(Screenshot and code edit data)
▬▬▬▬▬▬
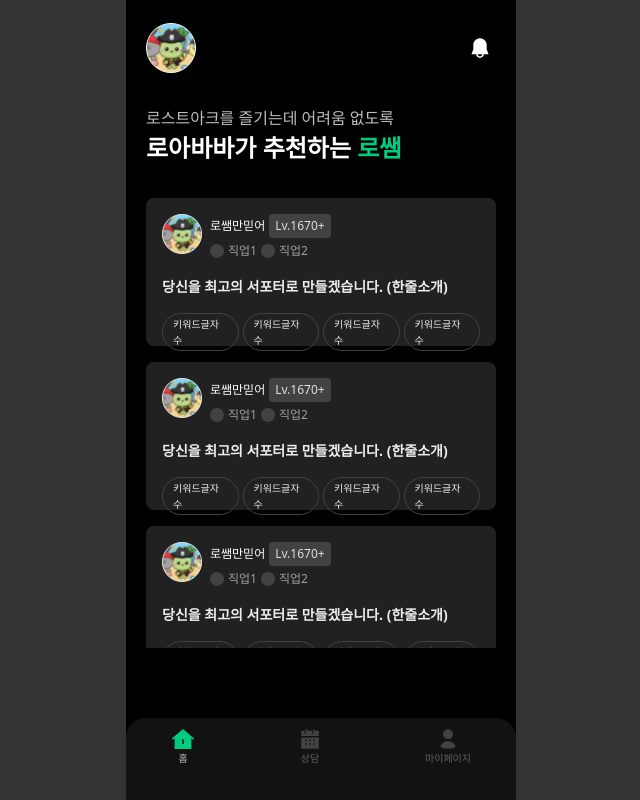
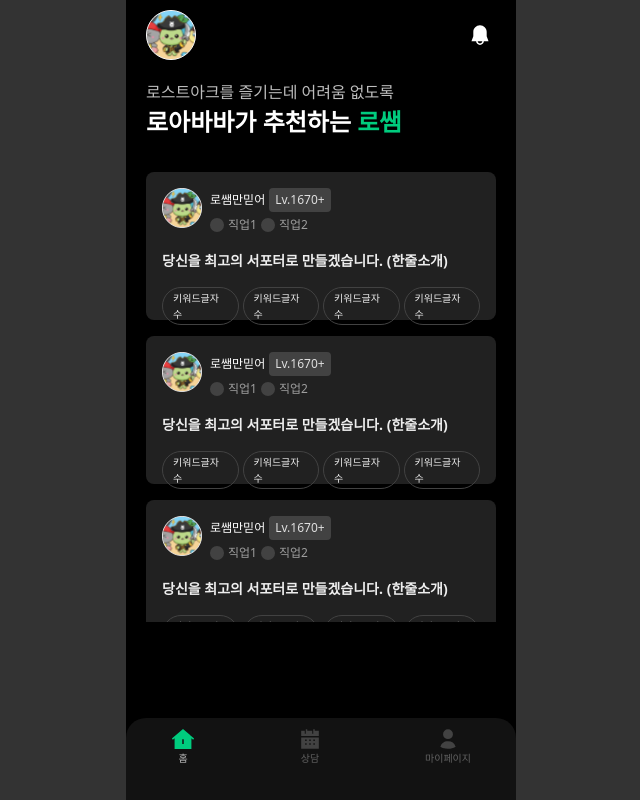
Before and after one commit to loababa/loababa-client, a React (Vite) app: page / in a window 1280 px wide. Shown: the whole page, without its empty margins (319-959 px from the left). Built offline with nearby package versions, Linux system fonts and the light colour scheme.

Commit message:
Style: 헤더 높이 70px로 제한

```diff
--- a/src/components/Header/Header.tsx
+++ b/src/components/Header/Header.tsx
@@ -6,7 +6,7 @@ interface HeaderProps {
 
 const Header = ({ leftUI, rightUI, title }: HeaderProps) => {
   return (
-    <header className="w-full py-[23px] px-[20px] flex items-center justify-between">
+    <header className="w-full max-h-[70px] py-[23px] px-[20px] flex items-center justify-between">
       <div className="flex justify-center items-center min-w-[32px]">
         {leftUI}
       </div>
```
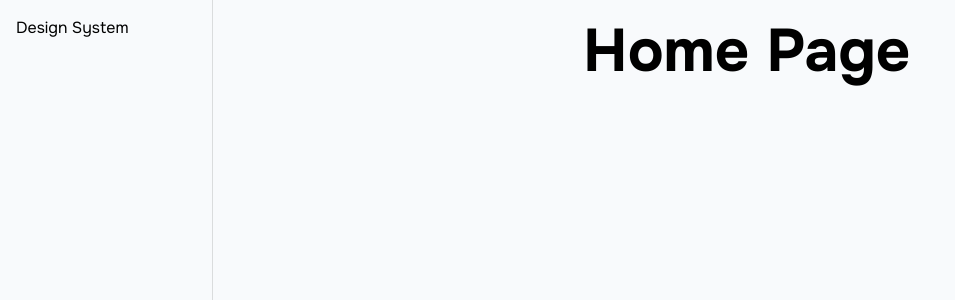
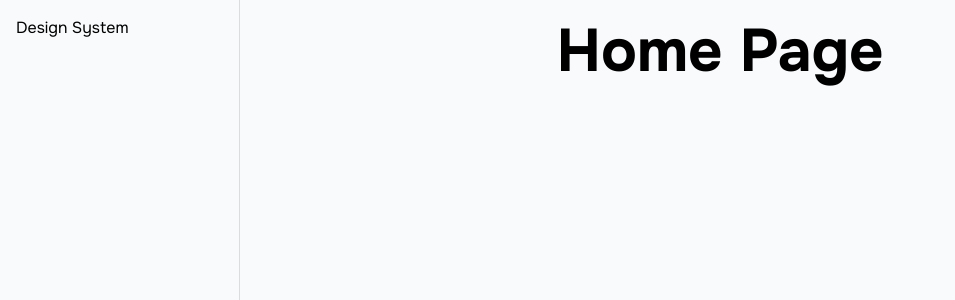
Before and after one commit to androbro/optimizeReact, a React (Vite) app in the folder optimize-react/: page / in a window 1280 px wide. Shown: the top 300 px of the page, without its empty margins (0-955 px from the left). Built offline with nearby package versions, Linux system fonts and the light colour scheme.

Commit message:
style: made grid more rigid

```diff
--- a/optimize-react/src/components/PageLayout.tsx
+++ b/optimize-react/src/components/PageLayout.tsx
@@ -16,12 +16,12 @@ export default function PageLayout({ children }: PageLayoutProps) {
         },
       }}
     >
-      <Grid size={2} p={2}>
+      <Grid size={3} p={2} minWidth={"10em"} maxWidth={"15rem"}>
         <Link href="/docs/design-system" underline="hover" color="inherit">
           Design System
         </Link>
       </Grid>
-      <Grid size={10} p={2} display="flex" justifyContent="center">
+      <Grid size={9} p={2} display="flex" justifyContent="center">
         {children}
       </Grid>
     </Grid>
```
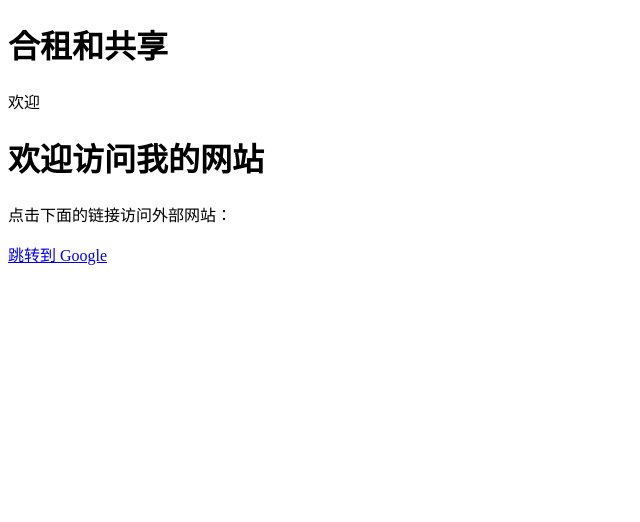
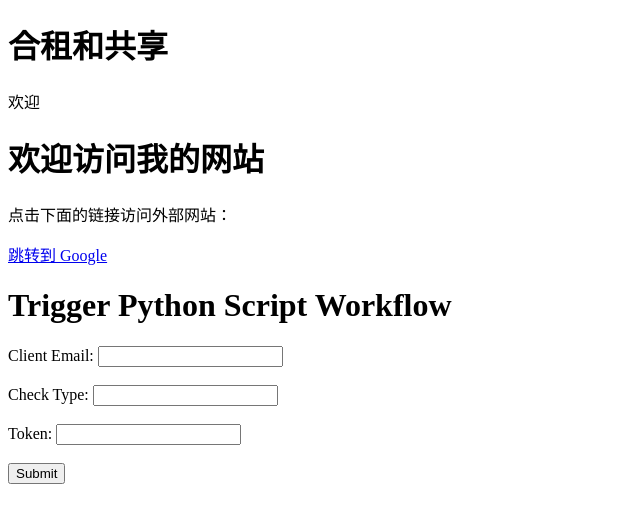
Before and after one commit to yaaaaaaaaing/yaaaaaaaaing.github.io, a plain HTML site: page index.html in a window 1280 px wide. Shown: the whole page, without its empty margins (0-640 px from the left). Drawn offline with Linux system fonts and the light colour scheme.

Commit message:
add code check trigger

```diff
--- a/index.html
+++ b/index.html
@@ -17,4 +17,58 @@
   <p>点击下面的链接访问外部网站：</p>
   <a href="https://www.google.com" target="_blank">跳转到 Google</a>
 </body>
+<head>
+  <title>Trigger Workflow</title>
+</head>
+<body>
+  <h1>Trigger Python Script Workflow</h1>
+  <form id="workflowForm">
+      <label for="clientEmail">Client Email:</label>
+      <input type="text" id="clientEmail" name="client_email" required><br><br>
+
+      <label for="checkType">Check Type:</label>
+      <input type="text" id="checkType" name="check_type" required><br><br>
+
+      <label for="token">Token:</label>
+      <input type="text" id="token" name="token" required><br><br>
+
+      <button type="button" onclick="triggerWorkflow()">Submit</button>
+  </form>
+
+  <script>
+      async function triggerWorkflow() {
+          const clientEmail = document.getElementById('clientEmail').value;
+          const checkType = document.getElementById('checkType').value;
+          const token = document.getElementById('token').value;
+
+          const owner = "yaaaaaaaaing"; // Replace with your GitHub username
+          const repo = "start2"; // Replace with your GitHub repository name
+          const workflowId = "code_check.yml"; // Replace with your workflow file name
+
+          const response = await fetch(
+              `https://api.github.com/repos/${owner}/${repo}/actions/workflows/${workflowId}/dispatches`,
+              {
+                  method: "POST",
+                  headers: {
+                      "Authorization": `Bearer ${token}`,
+                      "Accept": "application/vnd.github+json",
+                  },
+                  body: JSON.stringify({
+                      ref: "develop",
+                      inputs: {
+                          client_email: clientEmail,
+                          check_type: checkType
+                      }
+                  }),
+              }
+          );
+
+          if (response.ok) {
+              alert("Workflow triggered successfully!");
+          } else {
+              alert("Failed to trigger workflow: " + response.statusText);
+          }
+      }
+  </script>
+</body>
 </html>
```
▬▬▬▬▬▬
# Task statement
Copy each line of the records containing the string "title".

# Output of the exercise
 const Header = ({ leftUI, rightUI, title }: HeaderProps) => {
+  <title>Trigger Workflow</title>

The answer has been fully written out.